(Modification records)

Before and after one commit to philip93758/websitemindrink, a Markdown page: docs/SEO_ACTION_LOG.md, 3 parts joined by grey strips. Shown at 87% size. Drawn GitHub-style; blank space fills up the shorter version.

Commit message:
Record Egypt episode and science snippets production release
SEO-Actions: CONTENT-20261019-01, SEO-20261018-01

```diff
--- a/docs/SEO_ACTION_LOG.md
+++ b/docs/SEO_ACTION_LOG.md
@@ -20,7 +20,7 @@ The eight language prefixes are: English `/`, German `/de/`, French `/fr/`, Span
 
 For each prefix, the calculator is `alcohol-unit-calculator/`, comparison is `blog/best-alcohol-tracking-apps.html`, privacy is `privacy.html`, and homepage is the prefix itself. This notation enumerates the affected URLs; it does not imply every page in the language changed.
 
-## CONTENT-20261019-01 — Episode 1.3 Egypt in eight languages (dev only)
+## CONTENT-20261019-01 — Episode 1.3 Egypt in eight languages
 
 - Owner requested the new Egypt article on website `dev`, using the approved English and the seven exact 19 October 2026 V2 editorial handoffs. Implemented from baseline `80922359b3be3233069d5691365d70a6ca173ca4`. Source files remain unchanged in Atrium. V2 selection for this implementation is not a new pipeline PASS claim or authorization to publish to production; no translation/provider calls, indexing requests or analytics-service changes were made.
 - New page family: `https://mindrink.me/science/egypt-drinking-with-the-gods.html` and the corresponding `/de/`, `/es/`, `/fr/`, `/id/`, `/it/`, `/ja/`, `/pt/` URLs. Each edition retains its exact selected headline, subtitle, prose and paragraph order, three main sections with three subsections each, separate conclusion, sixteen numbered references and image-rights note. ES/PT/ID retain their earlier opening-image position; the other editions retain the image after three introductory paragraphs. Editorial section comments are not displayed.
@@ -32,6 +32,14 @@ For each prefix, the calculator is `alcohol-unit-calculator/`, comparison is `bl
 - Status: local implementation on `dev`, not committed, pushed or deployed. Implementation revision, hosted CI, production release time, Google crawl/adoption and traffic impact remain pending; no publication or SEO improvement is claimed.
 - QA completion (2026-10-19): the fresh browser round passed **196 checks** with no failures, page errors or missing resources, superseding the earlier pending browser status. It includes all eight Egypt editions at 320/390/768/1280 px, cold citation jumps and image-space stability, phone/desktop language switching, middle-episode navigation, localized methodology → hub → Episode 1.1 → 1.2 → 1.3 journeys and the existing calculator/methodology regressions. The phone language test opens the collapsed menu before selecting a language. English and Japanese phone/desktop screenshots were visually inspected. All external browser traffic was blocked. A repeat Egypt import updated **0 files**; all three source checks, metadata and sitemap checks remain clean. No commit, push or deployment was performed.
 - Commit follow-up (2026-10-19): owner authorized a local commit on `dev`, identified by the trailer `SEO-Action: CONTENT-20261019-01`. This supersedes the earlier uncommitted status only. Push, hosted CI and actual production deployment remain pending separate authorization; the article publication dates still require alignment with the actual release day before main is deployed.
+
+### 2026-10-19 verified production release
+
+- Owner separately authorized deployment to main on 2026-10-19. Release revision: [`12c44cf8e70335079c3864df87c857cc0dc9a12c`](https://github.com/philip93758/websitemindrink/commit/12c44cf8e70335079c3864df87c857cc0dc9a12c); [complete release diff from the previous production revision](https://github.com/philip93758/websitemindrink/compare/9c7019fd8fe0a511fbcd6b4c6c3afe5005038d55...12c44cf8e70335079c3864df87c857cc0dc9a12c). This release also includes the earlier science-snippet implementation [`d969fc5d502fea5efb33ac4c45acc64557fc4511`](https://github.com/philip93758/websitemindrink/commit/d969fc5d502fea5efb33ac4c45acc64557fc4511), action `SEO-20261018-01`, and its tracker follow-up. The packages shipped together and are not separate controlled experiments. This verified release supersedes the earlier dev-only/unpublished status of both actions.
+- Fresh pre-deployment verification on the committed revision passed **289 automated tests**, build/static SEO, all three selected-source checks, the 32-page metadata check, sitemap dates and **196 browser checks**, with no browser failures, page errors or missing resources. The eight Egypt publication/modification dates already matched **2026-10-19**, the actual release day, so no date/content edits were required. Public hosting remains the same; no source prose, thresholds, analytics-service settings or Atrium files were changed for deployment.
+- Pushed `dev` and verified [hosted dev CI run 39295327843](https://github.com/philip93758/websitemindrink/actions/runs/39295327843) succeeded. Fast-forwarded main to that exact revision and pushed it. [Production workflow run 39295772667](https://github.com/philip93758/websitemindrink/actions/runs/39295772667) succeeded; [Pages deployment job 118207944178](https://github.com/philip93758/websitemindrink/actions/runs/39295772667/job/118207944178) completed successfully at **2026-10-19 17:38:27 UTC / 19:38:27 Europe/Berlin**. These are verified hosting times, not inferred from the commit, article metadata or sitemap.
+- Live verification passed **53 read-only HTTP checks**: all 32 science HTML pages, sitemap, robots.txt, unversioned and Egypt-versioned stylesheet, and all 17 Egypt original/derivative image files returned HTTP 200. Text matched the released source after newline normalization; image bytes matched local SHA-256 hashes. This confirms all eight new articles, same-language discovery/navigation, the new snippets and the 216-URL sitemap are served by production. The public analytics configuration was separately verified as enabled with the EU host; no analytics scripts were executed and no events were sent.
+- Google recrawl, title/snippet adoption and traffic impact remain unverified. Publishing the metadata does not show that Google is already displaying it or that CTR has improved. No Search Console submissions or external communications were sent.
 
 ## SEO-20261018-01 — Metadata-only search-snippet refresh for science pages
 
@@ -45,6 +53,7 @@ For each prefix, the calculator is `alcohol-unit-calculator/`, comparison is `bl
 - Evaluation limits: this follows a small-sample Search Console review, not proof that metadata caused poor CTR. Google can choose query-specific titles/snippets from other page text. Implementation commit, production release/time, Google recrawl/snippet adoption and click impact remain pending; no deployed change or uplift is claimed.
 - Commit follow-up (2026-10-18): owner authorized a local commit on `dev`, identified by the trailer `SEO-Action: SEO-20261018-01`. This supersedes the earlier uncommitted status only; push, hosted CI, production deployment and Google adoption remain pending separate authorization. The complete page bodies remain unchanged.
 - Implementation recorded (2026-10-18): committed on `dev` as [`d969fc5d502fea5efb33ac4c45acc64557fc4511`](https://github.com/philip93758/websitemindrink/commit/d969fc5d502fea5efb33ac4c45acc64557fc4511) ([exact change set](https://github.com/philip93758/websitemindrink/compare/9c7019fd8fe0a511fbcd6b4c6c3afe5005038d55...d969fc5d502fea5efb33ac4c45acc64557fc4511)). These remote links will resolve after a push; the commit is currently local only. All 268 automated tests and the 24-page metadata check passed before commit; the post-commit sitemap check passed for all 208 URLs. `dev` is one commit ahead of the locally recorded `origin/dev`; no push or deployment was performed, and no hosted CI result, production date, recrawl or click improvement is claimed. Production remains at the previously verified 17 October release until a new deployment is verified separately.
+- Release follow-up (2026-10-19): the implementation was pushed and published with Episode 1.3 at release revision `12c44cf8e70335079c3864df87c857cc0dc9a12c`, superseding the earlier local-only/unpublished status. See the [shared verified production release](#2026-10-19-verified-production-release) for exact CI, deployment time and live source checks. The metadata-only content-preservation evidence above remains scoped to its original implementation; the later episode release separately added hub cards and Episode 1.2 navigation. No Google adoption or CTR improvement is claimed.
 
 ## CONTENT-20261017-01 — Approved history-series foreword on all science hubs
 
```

▶ **Exercise aim**:
Output the records verbatim, from the first line to the last.

▶ **Exercise solution**:
Before and after one commit to philip93758/websitemindrink, a Markdown page: docs/SEO_ACTION_LOG.md, 3 parts joined by grey strips. Shown at 87% size. Drawn GitHub-style; blank space fills up the shorter version.

Commit message:
Record Egypt episode and science snippets production release
SEO-Actions: CONTENT-20261019-01, SEO-20261018-01

```diff
--- a/docs/SEO_ACTION_LOG.md
+++ b/docs/SEO_ACTION_LOG.md
@@ -20,7 +20,7 @@ The eight language prefixes are: English `/`, German `/de/`, French `/fr/`, Span
 
 For each prefix, the calculator is `alcohol-unit-calculator/`, comparison is `blog/best-alcohol-tracking-apps.html`, privacy is `privacy.html`, and homepage is the prefix itself. This notation enumerates the affected URLs; it does not imply every page in the language changed.
 
-## CONTENT-20261019-01 — Episode 1.3 Egypt in eight languages (dev only)
+## CONTENT-20261019-01 — Episode 1.3 Egypt in eight languages
 
 - Owner requested the new Egypt article on website `dev`, using the approved English and the seven exact 19 October 2026 V2 editorial handoffs. Implemented from baseline `80922359b3be3233069d5691365d70a6ca173ca4`. Source files remain unchanged in Atrium. V2 selection for this implementation is not a new pipeline PASS claim or authorization to publish to production; no translation/provider calls, indexing requests or analytics-service changes were made.
 - New page family: `https://mindrink.me/science/egypt-drinking-with-the-gods.html` and the corresponding `/de/`, `/es/`, `/fr/`, `/id/`, `/it/`, `/ja/`, `/pt/` URLs. Each edition retains its exact selected headline, subtitle, prose and paragraph order, three main sections with three subsections each, separate conclusion, sixteen numbered references and image-rights note. ES/PT/ID retain their earlier opening-image position; the other editions retain the image after three introductory paragraphs. Editorial section comments are not displayed.
@@ -32,6 +32,14 @@ For each prefix, the calculator is `alcohol-unit-calculator/`, comparison is `bl
 - Status: local implementation on `dev`, not committed, pushed or deployed. Implementation revision, hosted CI, production release time, Google crawl/adoption and traffic impact remain pending; no publication or SEO improvement is claimed.
 - QA completion (2026-10-19): the fresh browser round passed **196 checks** with no failures, page errors or missing resources, superseding the earlier pending browser status. It includes all eight Egypt editions at 320/390/768/1280 px, cold citation jumps and image-space stability, phone/desktop language switching, middle-episode navigation, localized methodology → hub → Episode 1.1 → 1.2 → 1.3 journeys and the existing calculator/methodology regressions. The phone language test opens the collapsed menu before selecting a language. English and Japanese phone/desktop screenshots were visually inspected. All external browser traffic was blocked. A repeat Egypt import updated **0 files**; all three source checks, metadata and sitemap checks remain clean. No commit, push or deployment was performed.
 - Commit follow-up (2026-10-19): owner authorized a local commit on `dev`, identified by the trailer `SEO-Action: CONTENT-20261019-01`. This supersedes the earlier uncommitted status only. Push, hosted CI and actual production deployment remain pending separate authorization; the article publication dates still require alignment with the actual release day before main is deployed.
+
+### 2026-10-19 verified production release
+
+- Owner separately authorized deployment to main on 2026-10-19. Release revision: [`12c44cf8e70335079c3864df87c857cc0dc9a12c`](https://github.com/philip93758/websitemindrink/commit/12c44cf8e70335079c3864df87c857cc0dc9a12c); [complete release diff from the previous production revision](https://github.com/philip93758/websitemindrink/compare/9c7019fd8fe0a511fbcd6b4c6c3afe5005038d55...12c44cf8e70335079c3864df87c857cc0dc9a12c). This release also includes the earlier science-snippet implementation [`d969fc5d502fea5efb33ac4c45acc64557fc4511`](https://github.com/philip93758/websitemindrink/commit/d969fc5d502fea5efb33ac4c45acc64557fc4511), action `SEO-20261018-01`, and its tracker follow-up. The packages shipped together and are not separate controlled experiments. This verified release supersedes the earlier dev-only/unpublished status of both actions.
+- Fresh pre-deployment verification on the committed revision passed **289 automated tests**, build/static SEO, all three selected-source checks, the 32-page metadata check, sitemap dates and **196 browser checks**, with no browser failures, page errors or missing resources. The eight Egypt publication/modification dates already matched **2026-10-19**, the actual release day, so no date/content edits were required. Public hosting remains the same; no source prose, thresholds, analytics-service settings or Atrium files were changed for deployment.
+- Pushed `dev` and verified [hosted dev CI run 39295327843](https://github.com/philip93758/websitemindrink/actions/runs/39295327843) succeeded. Fast-forwarded main to that exact revision and pushed it. [Production workflow run 39295772667](https://github.com/philip93758/websitemindrink/actions/runs/39295772667) succeeded; [Pages deployment job 118207944178](https://github.com/philip93758/websitemindrink/actions/runs/39295772667/job/118207944178) completed successfully at **2026-10-19 17:38:27 UTC / 19:38:27 Europe/Berlin**. These are verified hosting times, not inferred from the commit, article metadata or sitemap.
+- Live verification passed **53 read-only HTTP checks**: all 32 science HTML pages, sitemap, robots.txt, unversioned and Egypt-versioned stylesheet, and all 17 Egypt original/derivative image files returned HTTP 200. Text matched the released source after newline normalization; image bytes matched local SHA-256 hashes. This confirms all eight new articles, same-language discovery/navigation, the new snippets and the 216-URL sitemap are served by production. The public analytics configuration was separately verified as enabled with the EU host; no analytics scripts were executed and no events were sent.
+- Google recrawl, title/snippet adoption and traffic impact remain unverified. Publishing the metadata does not show that Google is already displaying it or that CTR has improved. No Search Console submissions or external communications were sent.
 
 ## SEO-20261018-01 — Metadata-only search-snippet refresh for science pages
 
@@ -45,6 +53,7 @@ For each prefix, the calculator is `alcohol-unit-calculator/`, comparison is `bl
 - Evaluation limits: this follows a small-sample Search Console review, not proof that metadata caused poor CTR. Google can choose query-specific titles/snippets from other page text. Implementation commit, production release/time, Google recrawl/snippet adoption and click impact remain pending; no deployed change or uplift is claimed.
 - Commit follow-up (2026-10-18): owner authorized a local commit on `dev`, identified by the trailer `SEO-Action: SEO-20261018-01`. This supersedes the earlier uncommitted status only; push, hosted CI, production deployment and Google adoption remain pending separate authorization. The complete page bodies remain unchanged.
 - Implementation recorded (2026-10-18): committed on `dev` as [`d969fc5d502fea5efb33ac4c45acc64557fc4511`](https://github.com/philip93758/websitemindrink/commit/d969fc5d502fea5efb33ac4c45acc64557fc4511) ([exact change set](https://github.com/philip93758/websitemindrink/compare/9c7019fd8fe0a511fbcd6b4c6c3afe5005038d55...d969fc5d502fea5efb33ac4c45acc64557fc4511)). These remote links will resolve after a push; the commit is currently local only. All 268 automated tests and the 24-page metadata check passed before commit; the post-commit sitemap check passed for all 208 URLs. `dev` is one commit ahead of the locally recorded `origin/dev`; no push or deployment was performed, and no hosted CI result, production date, recrawl or click improvement is claimed. Production remains at the previously verified 17 October release until a new deployment is verified separately.
+- Release follow-up (2026-10-19): the implementation was pushed and published with Episode 1.3 at release revision `12c44cf8e70335079c3864df87c857cc0dc9a12c`, superseding the earlier local-only/unpublished status. See the [shared verified production release](#2026-10-19-verified-production-release) for exact CI, deployment time and live source checks. The metadata-only content-preservation evidence above remains scoped to its original implementation; the later episode release separately added hub cards and Episode 1.2 navigation. No Google adoption or CTR improvement is claimed.
 
 ## CONTENT-20261017-01 — Approved history-series foreword on all science hubs
 
```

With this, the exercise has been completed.